The Celtic Voyager, a reseearch vessel, at dock

Celtic Voyager, 5 days in the life…

A day in the life on the Celtic Voyager is not something you can describe. Changing weather requires highly adaptable plans. This is something that has been considered carefully by Dr. Kieran Craven of Maynooth University, chief scientist of the MARA 2 Project, currently underway on the Malin Shelf. The MARA 2 project uses existing […]

Maynooth Geography @ EGU 2018

In addition to the absence of folk at the American Association of Geographers this week, other Maynooth Geographers are in Vienna for the European Geosciences Union meeting. Here are the papers and posters that we are involved in. Good luck to you all Conor Murphy Session NH1.8/AS4.26 Media Extreme heat events: processes, impacts and adaptation […]

Reflections on COP23: Report 3

This is the third and final post of a series by John Sweeney, Emeritus Professor at the Irish Climate Analysis and Research Units (ICARUS), Department of Geography, Maynooth University Negotiations are frequently a war of attrition, and previous COPs have long over run their intended closing time on the Friday of the second week. The imperative […]

John Sweeney’s Reflections on COP23: Report 1

John Sweeney is Emeritus Professor at the Irish Climate Analysis and Research Units (ICARUS), Department of Geography, Maynooth University. John contributed to the reports of the Intergovernmental Panel on Climate Change (IPCC), which was awarded the Nobel Peace Prize in 2007. He has regularly attended at the Climate talks held under the UN Framework Convention […]

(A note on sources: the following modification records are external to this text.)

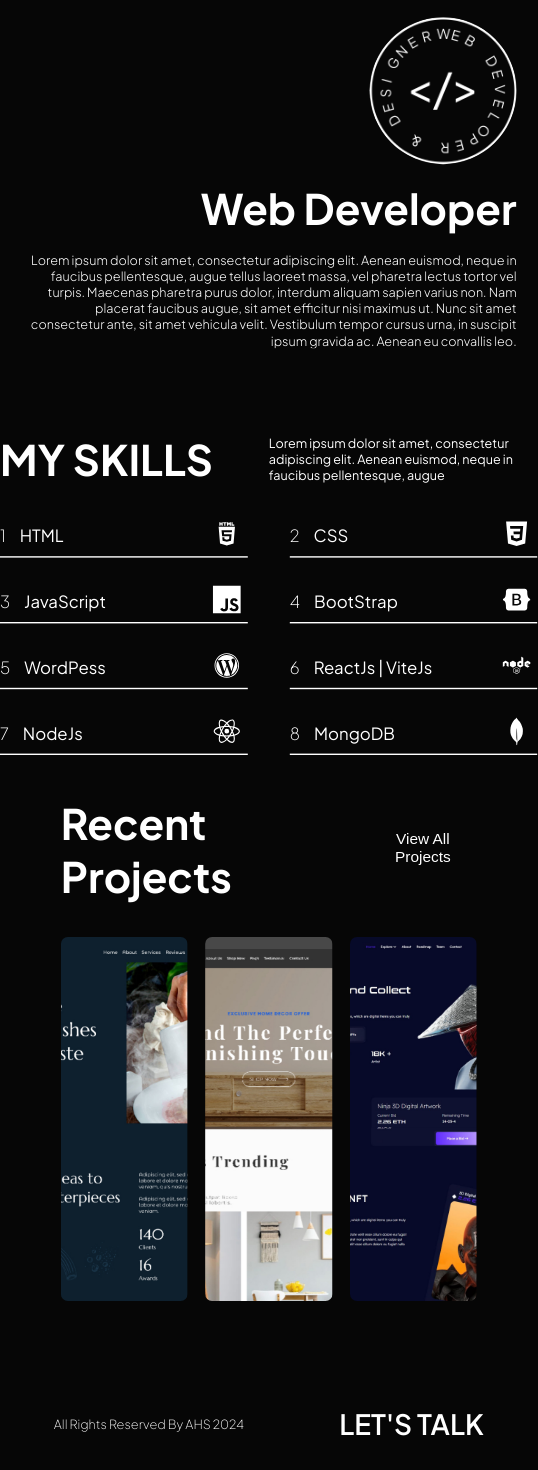
Repository: AliHassan02-Dev/PORTFOLIO
Page: / (app in Front-end/)
The author's editor kept a copy of each file at every save. The page is drawn from the files as they stood at one save, then again after the next save.
The browser window is 768 px wide. The pictures show the part of the page from y = 1711 to 3951 px (the page is 3811 px tall before and 3951 px after), at 70% of full size.
The project was rebuilt for these pictures with package versions that can differ from the ones it lists, and the page was loaded fresh each time. Also part of the build but not shown: Front-end/vite.config.js, Front-end/src/Pages/Projects.jsx, Front-end/src/Pages/AllProjects.jsx, Front-end/src/Components/ProjectPreview.jsx.

Above is the page before, as saved 2024-08-24 07:39:33.

After the next save:
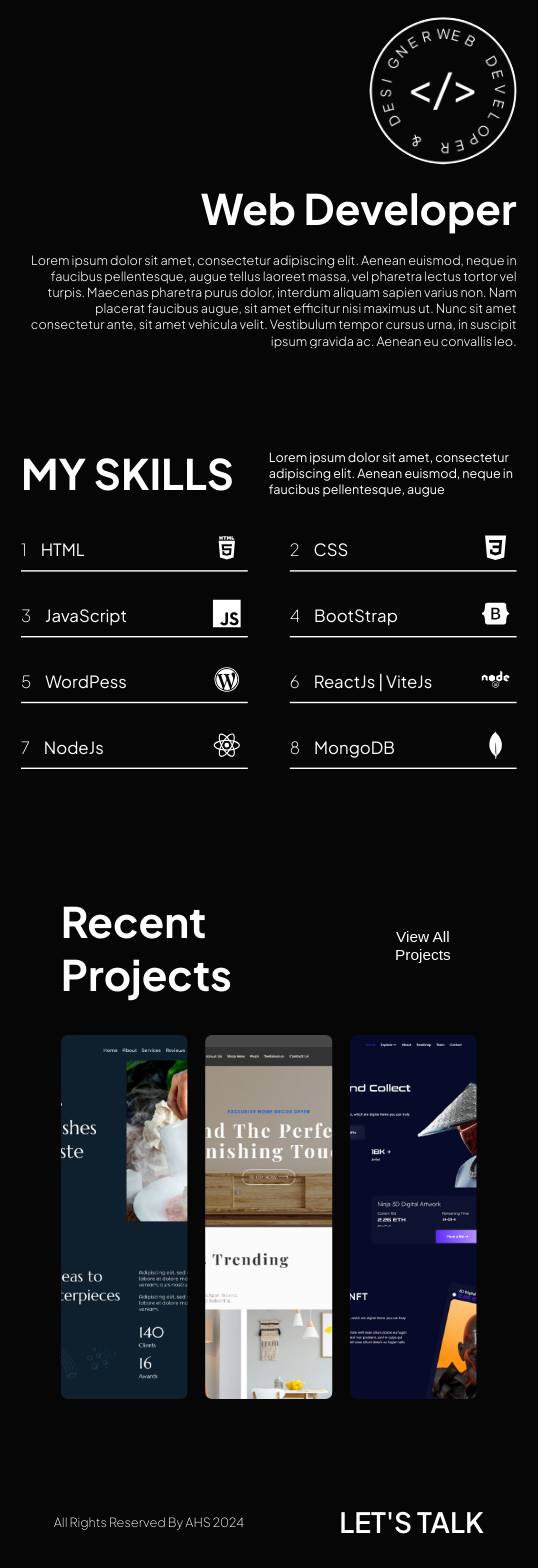
Saved 18 s later.
--- a/Front-end/src/App.css
+++ b/Front-end/src/App.css
@@ -508,9 +508,10 @@ body {
     flex-direction: column;
     justify-content: center;
     flex-direction: column;
-    margin: auto;
+    margin: 100px auto;
     gap: 30px;
     overflow: hidden;
+    padding: 20px 30px;
   }
 }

‘Dross Evolution’ visiting Maynooth campus this week

Factories all over Ireland throw away huge amounts of perfectly re-usable waste from the factory floor. Dross Evolution (a group of group of nationally- and internationally-recognized Irish artists) work to keep these sorts of materials out of our landfill sites by using them to create a wide variety of quality Art and Design products. They have […]

A climate terrorist’s take on wind farms

I sometimes go for a charge (i.e. a walk, a ramble) over some hills in the south of Glasgow. The view can be spectacular. The city of Glasgow to the north, the Firth of Clyde to the west. But the grandest feature of all (ha, take that Ben Lomond) is Whitelee wind farm. There are […]

Reflections on writing an undergraduate thesis by Daire Quinn

This is the second in a series of three blog posts written by students who have recently completed First Class undergraduate theses. My thesis set out to establish a benchmark for seasonal streamflow forecasting in Irish catchments. A benchmark method of flow forecasting is a technique which is used to compare the relative potential of […]